[Problem statement]:
Look below for lines that hold the string "components" and copy each one.

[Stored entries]
------------------------------

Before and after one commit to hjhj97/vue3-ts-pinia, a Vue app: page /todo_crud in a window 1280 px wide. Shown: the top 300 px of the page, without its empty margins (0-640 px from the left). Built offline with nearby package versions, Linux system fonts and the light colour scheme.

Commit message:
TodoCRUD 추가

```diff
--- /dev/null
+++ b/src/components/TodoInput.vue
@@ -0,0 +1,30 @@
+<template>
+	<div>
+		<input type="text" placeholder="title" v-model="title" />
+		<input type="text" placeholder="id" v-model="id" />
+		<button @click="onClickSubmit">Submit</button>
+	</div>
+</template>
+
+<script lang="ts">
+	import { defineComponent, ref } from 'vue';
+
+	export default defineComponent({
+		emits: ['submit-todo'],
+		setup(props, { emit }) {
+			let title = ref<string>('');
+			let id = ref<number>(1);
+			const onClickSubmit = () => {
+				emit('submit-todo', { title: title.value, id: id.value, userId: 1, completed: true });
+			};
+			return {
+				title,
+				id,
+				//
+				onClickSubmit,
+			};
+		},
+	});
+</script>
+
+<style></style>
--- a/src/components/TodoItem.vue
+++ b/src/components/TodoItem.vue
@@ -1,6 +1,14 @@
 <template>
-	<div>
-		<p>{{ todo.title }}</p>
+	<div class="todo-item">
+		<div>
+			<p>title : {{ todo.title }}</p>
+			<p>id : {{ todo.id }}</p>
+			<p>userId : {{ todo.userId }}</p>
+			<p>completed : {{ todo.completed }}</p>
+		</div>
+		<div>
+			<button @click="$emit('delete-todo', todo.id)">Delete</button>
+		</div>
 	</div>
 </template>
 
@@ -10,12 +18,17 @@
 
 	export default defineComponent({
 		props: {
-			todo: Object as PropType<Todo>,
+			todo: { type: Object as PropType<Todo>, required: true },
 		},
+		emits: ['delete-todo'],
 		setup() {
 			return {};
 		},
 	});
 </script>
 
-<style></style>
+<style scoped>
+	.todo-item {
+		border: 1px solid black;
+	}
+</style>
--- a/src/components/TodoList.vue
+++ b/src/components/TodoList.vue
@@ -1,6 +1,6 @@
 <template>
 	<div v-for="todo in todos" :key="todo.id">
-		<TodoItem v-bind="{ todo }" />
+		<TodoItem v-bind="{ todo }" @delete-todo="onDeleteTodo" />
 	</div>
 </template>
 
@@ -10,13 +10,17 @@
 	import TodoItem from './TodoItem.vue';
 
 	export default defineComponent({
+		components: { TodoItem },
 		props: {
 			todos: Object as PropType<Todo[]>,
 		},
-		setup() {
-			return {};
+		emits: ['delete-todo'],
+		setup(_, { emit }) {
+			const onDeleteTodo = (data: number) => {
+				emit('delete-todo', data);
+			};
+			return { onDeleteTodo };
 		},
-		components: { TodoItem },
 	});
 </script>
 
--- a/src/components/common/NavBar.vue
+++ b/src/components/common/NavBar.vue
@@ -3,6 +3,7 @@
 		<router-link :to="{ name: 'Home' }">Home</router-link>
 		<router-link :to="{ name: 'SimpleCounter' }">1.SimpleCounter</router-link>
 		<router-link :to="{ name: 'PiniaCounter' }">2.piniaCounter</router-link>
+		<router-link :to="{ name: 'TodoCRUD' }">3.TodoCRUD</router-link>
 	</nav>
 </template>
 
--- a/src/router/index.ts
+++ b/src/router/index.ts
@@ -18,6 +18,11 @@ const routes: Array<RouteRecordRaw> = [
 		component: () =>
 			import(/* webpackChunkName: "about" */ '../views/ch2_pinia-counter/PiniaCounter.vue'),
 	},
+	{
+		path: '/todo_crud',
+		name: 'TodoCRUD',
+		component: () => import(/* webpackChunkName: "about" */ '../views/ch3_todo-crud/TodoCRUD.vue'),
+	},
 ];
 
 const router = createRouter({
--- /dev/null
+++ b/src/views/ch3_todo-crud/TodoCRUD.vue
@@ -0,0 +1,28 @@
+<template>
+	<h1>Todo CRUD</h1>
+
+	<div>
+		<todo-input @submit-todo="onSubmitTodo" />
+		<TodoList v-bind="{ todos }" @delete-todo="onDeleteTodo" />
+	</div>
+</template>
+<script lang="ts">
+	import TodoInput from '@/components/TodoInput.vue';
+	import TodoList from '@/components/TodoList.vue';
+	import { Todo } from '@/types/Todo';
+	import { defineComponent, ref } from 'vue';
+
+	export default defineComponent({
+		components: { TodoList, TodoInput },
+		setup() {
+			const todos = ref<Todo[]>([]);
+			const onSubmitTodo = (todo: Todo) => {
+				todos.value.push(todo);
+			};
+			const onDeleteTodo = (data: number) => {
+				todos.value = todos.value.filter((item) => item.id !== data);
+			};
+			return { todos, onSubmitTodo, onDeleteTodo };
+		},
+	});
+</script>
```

------------------------------

[Result below]:
+++ b/src/components/TodoInput.vue
--- a/src/components/TodoItem.vue
+++ b/src/components/TodoItem.vue
--- a/src/components/TodoList.vue
+++ b/src/components/TodoList.vue
+		components: { TodoItem },
-		components: { TodoItem },
--- a/src/components/common/NavBar.vue
+++ b/src/components/common/NavBar.vue
+	import TodoInput from '@/components/TodoInput.vue';
+	import TodoList from '@/components/TodoList.vue';
+		components: { TodoList, TodoInput },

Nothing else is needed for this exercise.